=== Begin Enclosure ===
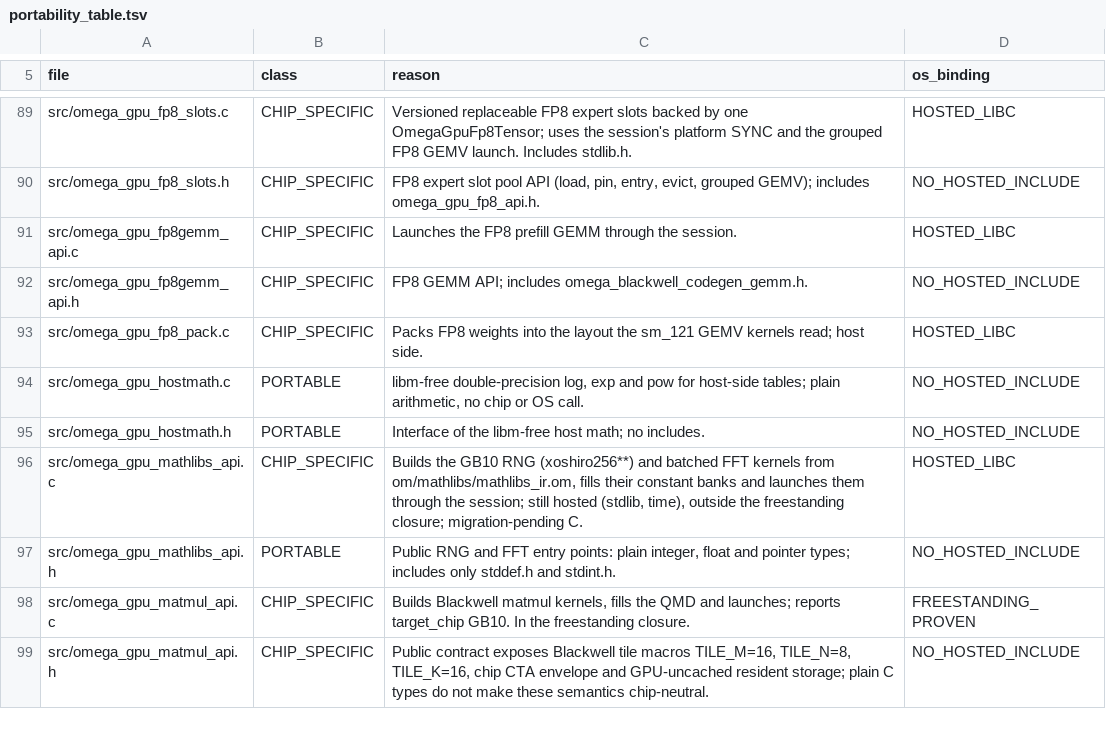
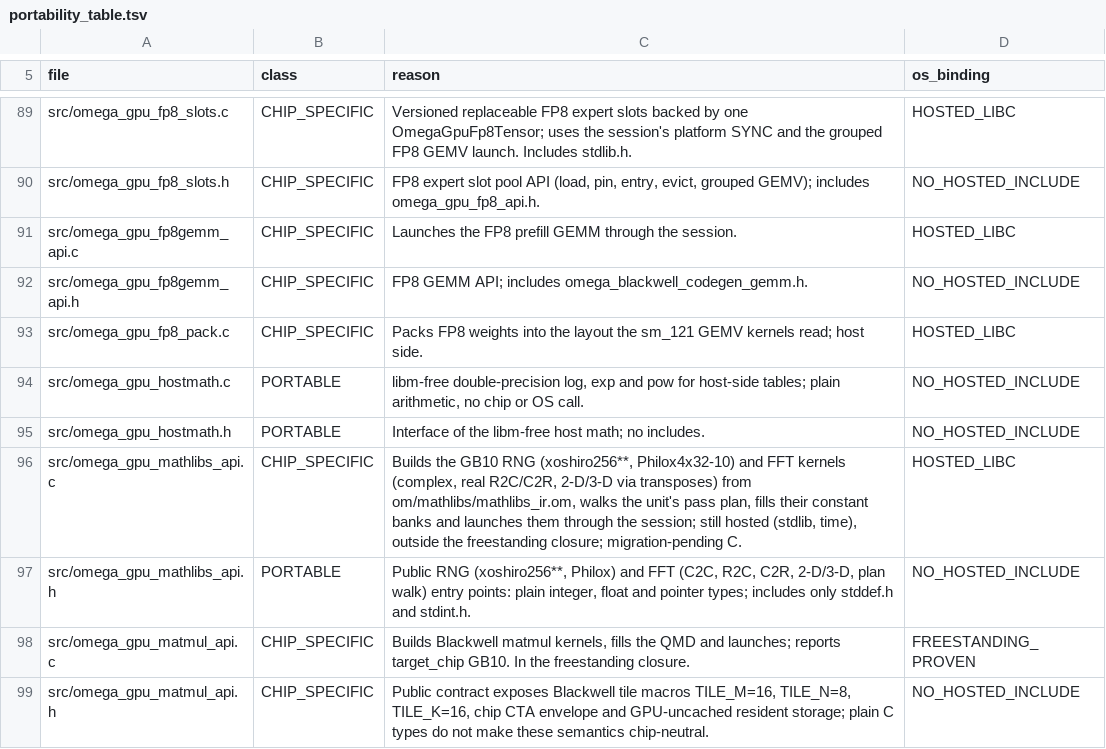
Before and after one commit to drakestapleton/CUDApp, a TSV file: docs/runtime/portability_table.tsv, drawn as a sheet; only a part is shown, gaps mark what is left out.

Commit message:
docs(mathlibs): runtime API 0.14.0 for Philox, R2C/C2R and 2-D/3-D FFT; ROADMAP/README dated notes
Manifest, API.md section 9.9 and the version macro move together (MINOR, all
new entries EXPERIMENTAL). Status stays PARTIAL; chip tier NOT_RUN.

```diff
--- a/docs/runtime/portability_table.tsv
+++ b/docs/runtime/portability_table.tsv
@@ -95,4 +95,4 @@ src/omega_gpu_hostmath.c	PORTABLE	libm-free double-precision log, exp and pow fo
 src/omega_gpu_hostmath.h	PORTABLE	Interface of the libm-free host math; no includes.	NO_HOSTED_INCLUDE
-src/omega_gpu_mathlibs_api.c	CHIP_SPECIFIC	Builds the GB10 RNG (xoshiro256**) and batched FFT kernels from om/mathlibs/mathlibs_ir.om, fills their constant banks and launches them through the session; still hosted (stdlib, time), outside the freestanding closure; migration-pending C.	HOSTED_LIBC
-src/omega_gpu_mathlibs_api.h	PORTABLE	Public RNG and FFT entry points: plain integer, float and pointer types; includes only stddef.h and stdint.h.	NO_HOSTED_INCLUDE
+src/omega_gpu_mathlibs_api.c	CHIP_SPECIFIC	Builds the GB10 RNG (xoshiro256**, Philox4x32-10) and FFT kernels (complex, real R2C/C2R, 2-D/3-D via transposes) from om/mathlibs/mathlibs_ir.om, walks the unit's pass plan, fills their constant banks and launches them through the session; still hosted (stdlib, time), outside the freestanding closure; migration-pending C.	HOSTED_LIBC
+src/omega_gpu_mathlibs_api.h	PORTABLE	Public RNG (xoshiro256**, Philox) and FFT (C2C, R2C, C2R, 2-D/3-D, plan walk) entry points: plain integer, float and pointer types; includes only stddef.h and stdint.h.	NO_HOSTED_INCLUDE
 src/omega_gpu_matmul_api.c	CHIP_SPECIFIC	Builds Blackwell matmul kernels, fills the QMD and launches; reports target_chip GB10. In the freestanding closure.	FREESTANDING_PROVEN
```
Also changed, not shown: 6 other files.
=== End Enclosure ===
Retype the entire listing exactly as it appears, dropping only the pictures.

Before and after one commit to drakestapleton/CUDApp, a TSV file: docs/runtime/portability_table.tsv, drawn as a sheet; only a part is shown, gaps mark what is left out.

Commit message:
docs(mathlibs): runtime API 0.14.0 for Philox, R2C/C2R and 2-D/3-D FFT; ROADMAP/README dated notes
Manifest, API.md section 9.9 and the version macro move together (MINOR, all
new entries EXPERIMENTAL). Status stays PARTIAL; chip tier NOT_RUN.

```diff
--- a/docs/runtime/portability_table.tsv
+++ b/docs/runtime/portability_table.tsv
@@ -95,4 +95,4 @@ src/omega_gpu_hostmath.c	PORTABLE	libm-free double-precision log, exp and pow fo
 src/omega_gpu_hostmath.h	PORTABLE	Interface of the libm-free host math; no includes.	NO_HOSTED_INCLUDE
-src/omega_gpu_mathlibs_api.c	CHIP_SPECIFIC	Builds the GB10 RNG (xoshiro256**) and batched FFT kernels from om/mathlibs/mathlibs_ir.om, fills their constant banks and launches them through the session; still hosted (stdlib, time), outside the freestanding closure; migration-pending C.	HOSTED_LIBC
-src/omega_gpu_mathlibs_api.h	PORTABLE	Public RNG and FFT entry points: plain integer, float and pointer types; includes only stddef.h and stdint.h.	NO_HOSTED_INCLUDE
+src/omega_gpu_mathlibs_api.c	CHIP_SPECIFIC	Builds the GB10 RNG (xoshiro256**, Philox4x32-10) and FFT kernels (complex, real R2C/C2R, 2-D/3-D via transposes) from om/mathlibs/mathlibs_ir.om, walks the unit's pass plan, fills their constant banks and launches them through the session; still hosted (stdlib, time), outside the freestanding closure; migration-pending C.	HOSTED_LIBC
+src/omega_gpu_mathlibs_api.h	PORTABLE	Public RNG (xoshiro256**, Philox) and FFT (C2C, R2C, C2R, 2-D/3-D, plan walk) entry points: plain integer, float and pointer types; includes only stddef.h and stdint.h.	NO_HOSTED_INCLUDE
 src/omega_gpu_matmul_api.c	CHIP_SPECIFIC	Builds Blackwell matmul kernels, fills the QMD and launches; reports target_chip GB10. In the freestanding closure.	FREESTANDING_PROVEN
```
Also changed, not shown: 6 other files.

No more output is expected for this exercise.